Fifa communications director Walter De Gregorio has been sacked after sealing his fate with a joke about the governing body on Swiss TV.
Gregorio told Swiss chat show Schawinski: "The Fifa president, secretary general and communications director are all travelling in a car. Who's driving? The police."
Fifa announced in a statement that De Gregorio had "relinquished his office".
But the BBC understands he was asked to leave by president Sepp Blatter.
Blatter himself announced earlier this month that he would stand down as Fifa president following a new election, just two days after winning re-election for a fifth term.
That followed the arrest of seven top Fifa officials in a massive FBI corruption probe.
De Gregorio, 50, who has held the role since September 2011, is also understood to have clashed with Blatter after a disagreement with one of the president's allies.
Fifa said in its statement that De Gregorio would remain with the organisation on a consultancy basis until the end of the year.

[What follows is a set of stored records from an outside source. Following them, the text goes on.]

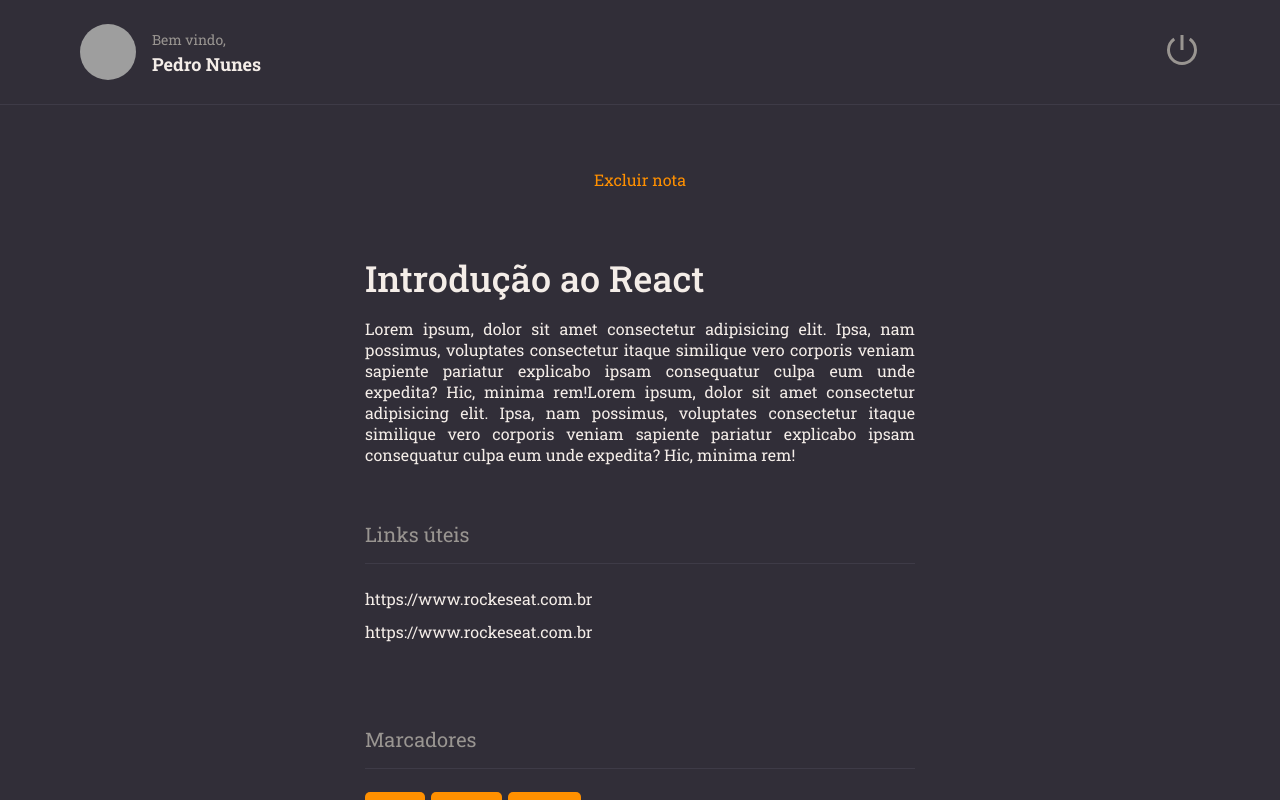
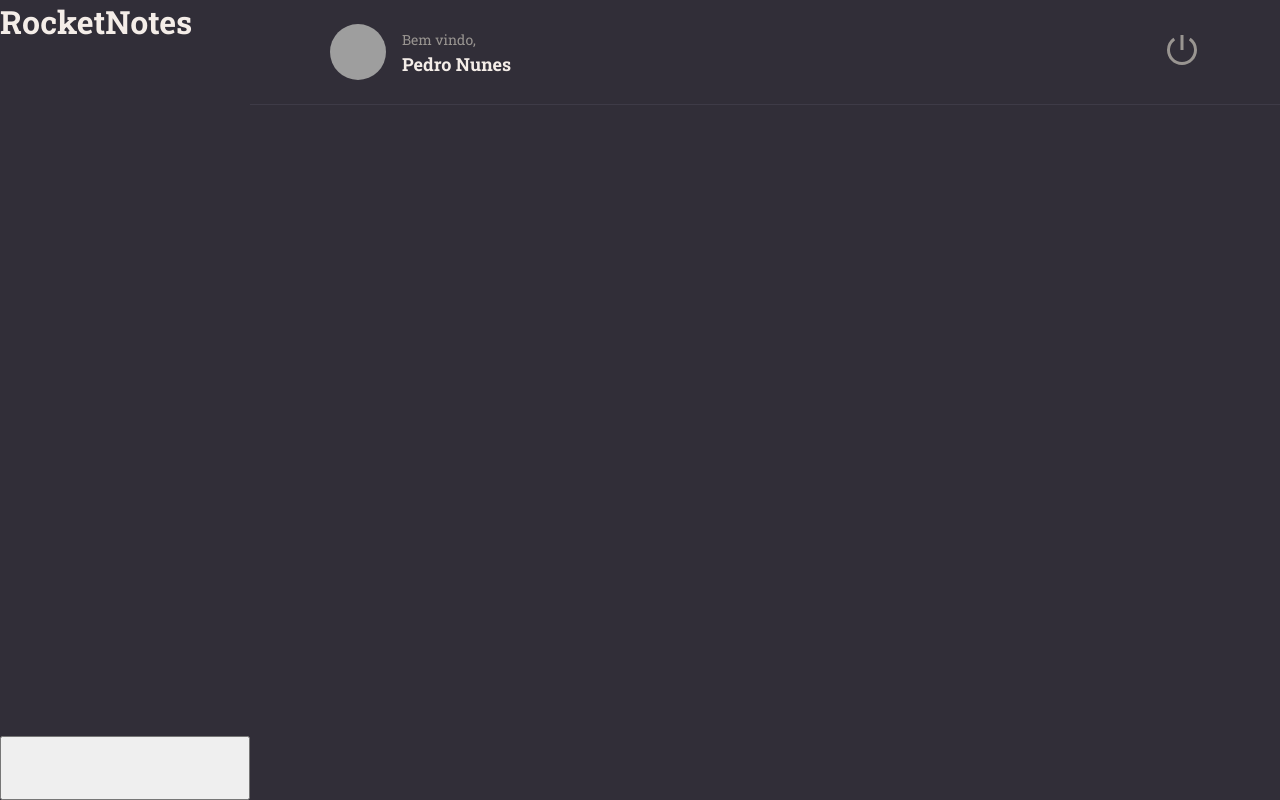
Before and after one commit to PedroNnsM/rocketNotes, a React (Vite) app: page / in a window 1280 px wide. Built offline with nearby package versions, Linux system fonts and the light colour scheme; grey boxes are pictures that could not be loaded.

Commit message:
ajustado o grid da home page

```diff
--- a/src/components/Section/styles.js
+++ b/src/components/Section/styles.js
@@ -1,13 +1,13 @@
 import styled from "styled-components";
 
 export const Container = styled.section`
-  margin: 56px 0 28px;
+  margin:  28px 0;
 
   > h2 {
     border-bottom: 1px solid ${({ theme }) => theme.COLORS.BACKGROUND_700};
 
     padding-bottom: 16px;
-    margin-bottom: 24px;
+    margin-bottom: 28px;
 
     color: ${({ theme }) => theme.COLORS.GRAY_100};
     font-size: 20px;
--- a/src/main.jsx
+++ b/src/main.jsx
@@ -2,7 +2,7 @@
 import ReactDOM from "react-dom/client";
 import GlobalStyles from "./Styles/global";
 import { ThemeProvider } from "styled-components";
-import { Details } from "./pages/Details";
+import { Home } from "./pages/Home";
 
 import theme from "./styles/theme";
 
@@ -10,7 +10,7 @@
   <React.StrictMode>
     <ThemeProvider theme={theme}>
       <GlobalStyles />
-      <Details />
+      <Home />
     </ThemeProvider>
   </React.StrictMode>
 );
--- /dev/null
+++ b/src/pages/Home/index.jsx
@@ -0,0 +1,31 @@
+import {Container, Brand, Menu, Search, Content, NewNote} from './styles'
+
+import {Header} from '../../components/Header'
+export function Home(){
+  return(
+
+    <Container>
+      <Brand>
+        <h1>RocketNotes</h1>
+      </Brand>
+
+      <Header />
+
+      <Menu>
+
+      </Menu>
+
+      <Search>
+
+      </Search>
+
+      <Content>
+
+      </Content>
+
+      <NewNote>
+
+      </NewNote>
+    </Container>
+  )
+}
--- /dev/null
+++ b/src/pages/Home/styles.js
@@ -0,0 +1,37 @@
+import styled from "styled-components";
+
+export const Container = styled.div`
+  width: 100%;
+  height: 100vh;
+
+  display: grid;
+  grid-template-columns: 250px auto;
+  grid-template-rows: 105px 128px auto 64px;
+  grid-template-areas:
+    "brand header"
+    "menu search"
+    "menu content"
+    "newnote content";
+    background-color: ${({theme}) => theme.COLORS.BACKGROUND_800} ;
+`;
+export const Brand = styled.div`
+  grid-area: brand ;
+
+
+`;
+export const Menu = styled.ul`
+  grid-area: menu;
+
+`;
+export const Search = styled.div`
+  grid-area: search ;
+
+`;
+export const Content = styled.div`
+  grid-area: content ;
+
+`;
+export const NewNote = styled.button`
+  grid-area: newnote ;
+
+`;
```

In other developments on Thursday, the European Parliament called for Blatter to step down immediately. It supported a motion saying the corruption investigations had damaged the sport's integrity and that Blatter's failure to go now would hamper attempts to reform the organisation.
Fifa said it was "perplexed" by the vote. It then announced it had called a special meeting for 20 July to fix a date to select Blatter's replacement - which it expects to take place between December this year and February 2016.
The BBC has also learnt diplomatic tensions between Qatar and Britain were raised last week following comments by John Whittingdale MP - the new Secretary of State for Culture, Media and Sport.
He had indicated England could be ready to step in to host the 2022 World Cup if Fifa ever stripped Qatar of the tournament.
It is understood those comments prompted officials at the Qatar Embassy in London to call the Foreign Office to complain. Foreign Office officials are thought to have provided assurances that Whittingdale's comments were not government policy.